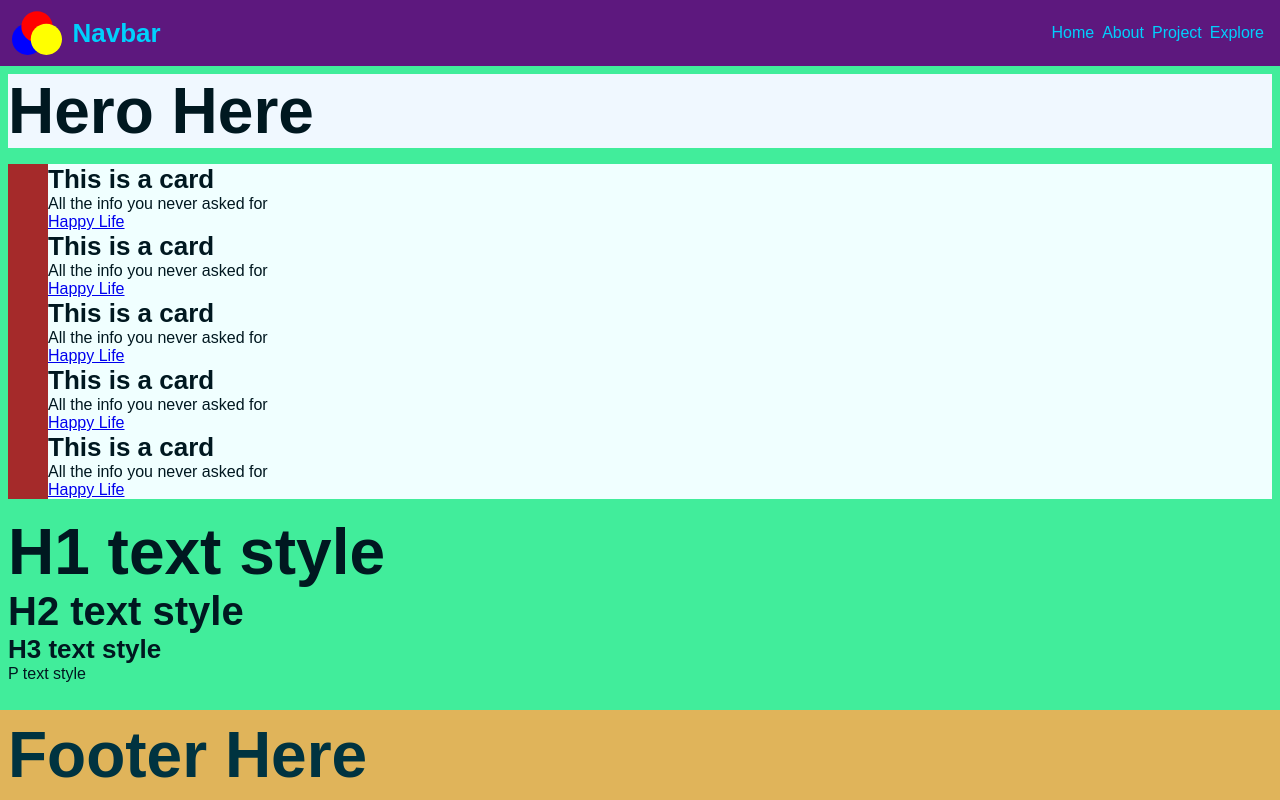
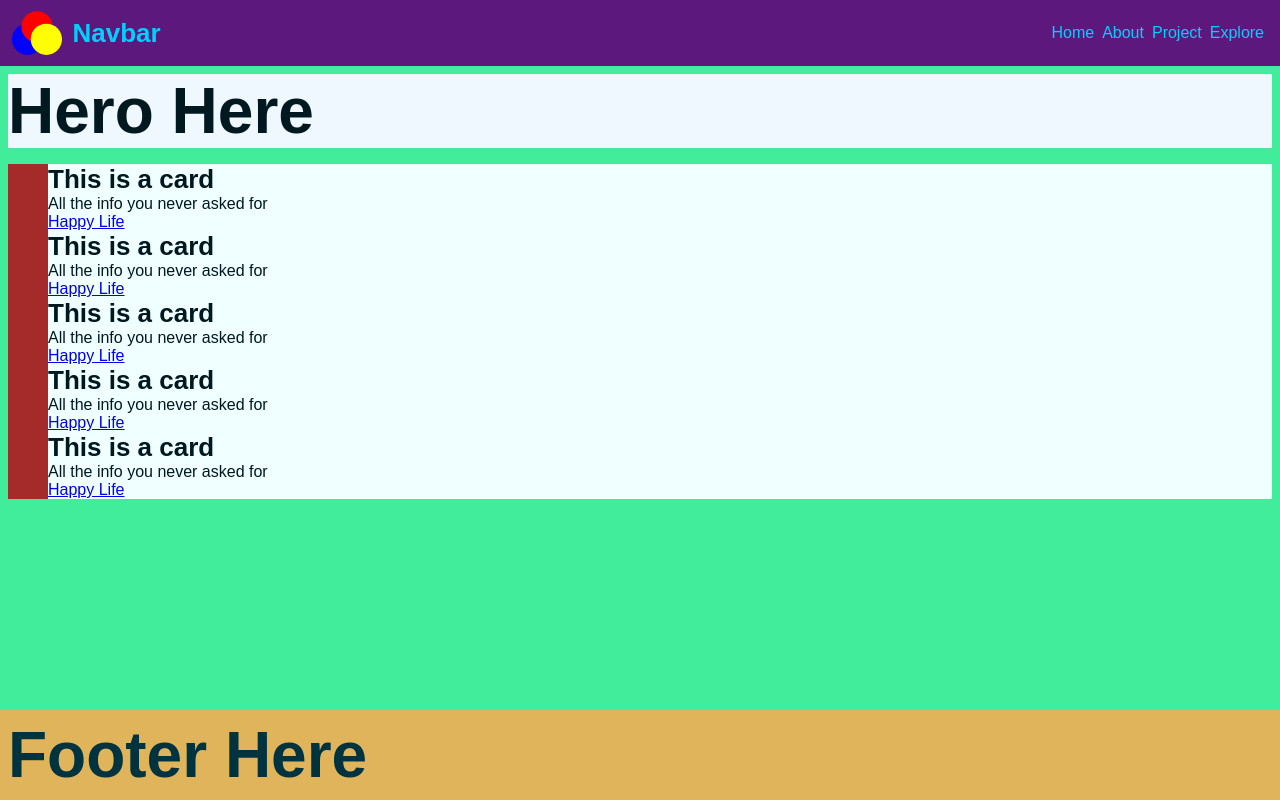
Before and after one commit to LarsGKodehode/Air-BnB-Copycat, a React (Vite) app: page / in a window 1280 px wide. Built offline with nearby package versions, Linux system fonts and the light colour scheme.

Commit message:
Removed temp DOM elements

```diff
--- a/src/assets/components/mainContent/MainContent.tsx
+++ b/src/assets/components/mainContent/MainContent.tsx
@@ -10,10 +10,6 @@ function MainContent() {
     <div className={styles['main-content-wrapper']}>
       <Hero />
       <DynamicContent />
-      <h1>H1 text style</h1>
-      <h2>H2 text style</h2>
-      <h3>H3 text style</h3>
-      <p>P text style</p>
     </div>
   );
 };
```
########
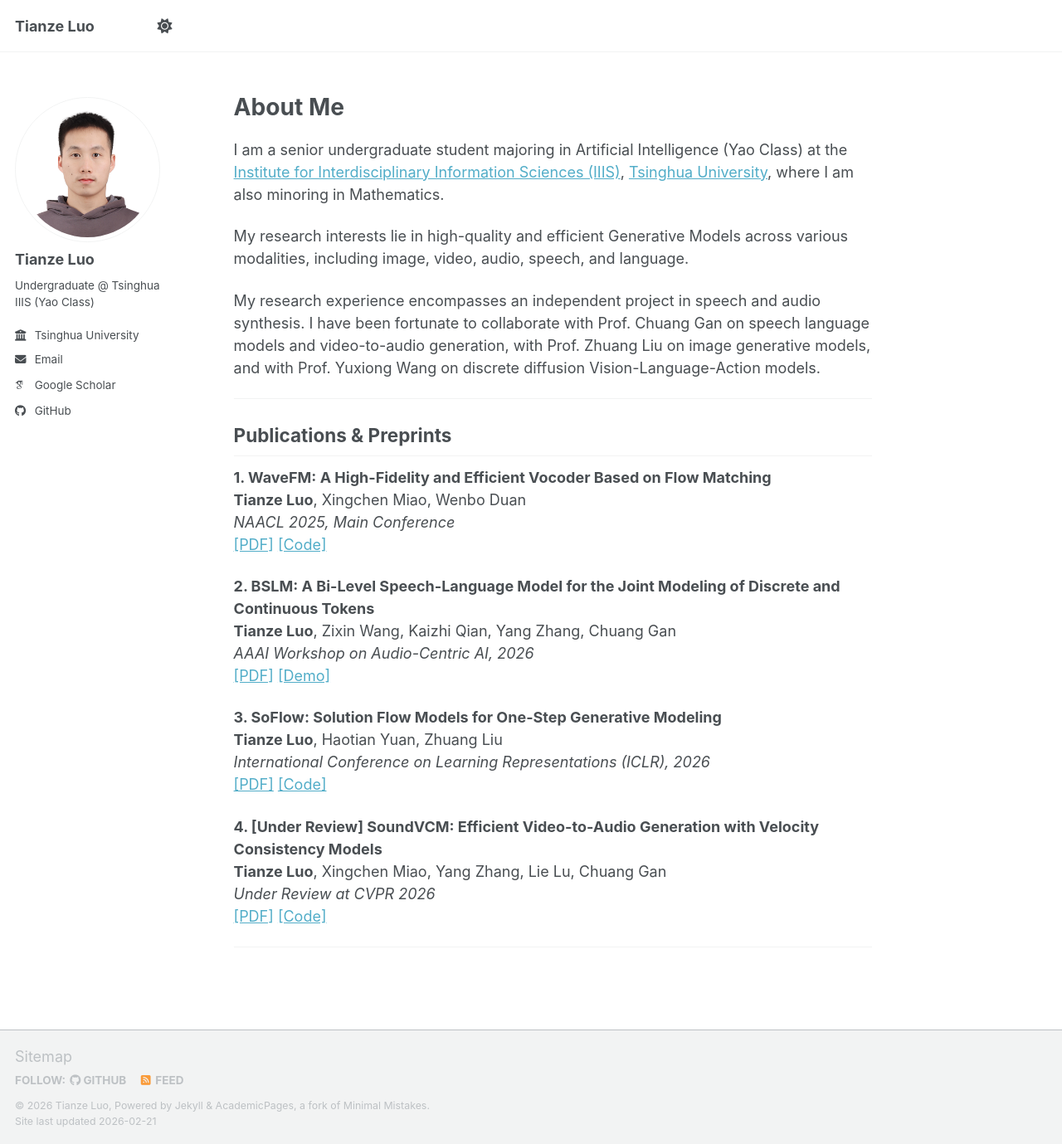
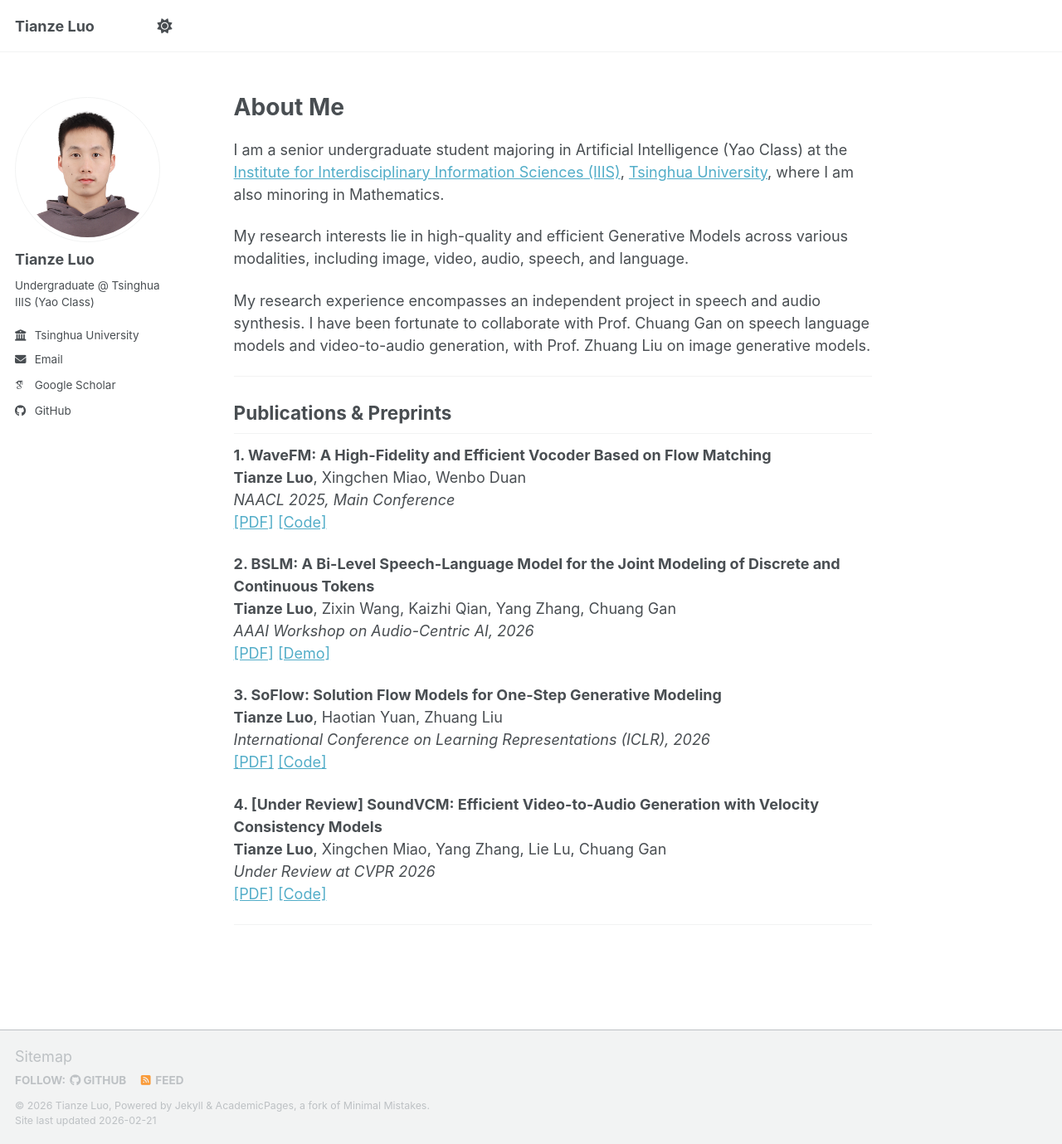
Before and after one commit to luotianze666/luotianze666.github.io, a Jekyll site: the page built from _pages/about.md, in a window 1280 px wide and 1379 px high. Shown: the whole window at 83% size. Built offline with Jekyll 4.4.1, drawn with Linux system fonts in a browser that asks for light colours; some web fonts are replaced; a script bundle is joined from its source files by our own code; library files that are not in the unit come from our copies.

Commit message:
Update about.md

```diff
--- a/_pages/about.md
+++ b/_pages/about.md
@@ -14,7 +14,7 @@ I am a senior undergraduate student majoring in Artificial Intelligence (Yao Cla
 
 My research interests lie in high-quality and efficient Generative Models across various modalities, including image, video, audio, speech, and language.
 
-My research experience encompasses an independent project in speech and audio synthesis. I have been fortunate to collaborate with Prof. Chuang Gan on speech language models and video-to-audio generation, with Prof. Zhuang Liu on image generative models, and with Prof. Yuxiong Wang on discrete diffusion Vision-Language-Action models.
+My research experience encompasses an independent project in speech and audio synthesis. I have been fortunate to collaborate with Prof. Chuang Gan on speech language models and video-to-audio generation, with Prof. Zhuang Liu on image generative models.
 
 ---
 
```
########
Copy every line in the data above that has the string "about" in it.

Before and after one commit to luotianze666/luotianze666.github.io, a Jekyll site: the page built from _pages/about.md, in a window 1280 px wide and 1379 px high. Shown: the whole window at 83% size. Built offline with Jekyll 4.4.1, drawn with Linux system fonts in a browser that asks for light colours; some web fonts are replaced; a script bundle is joined from its source files by our own code; library files that are not in the unit come from our copies.
Update about.md
--- a/_pages/about.md
+++ b/_pages/about.md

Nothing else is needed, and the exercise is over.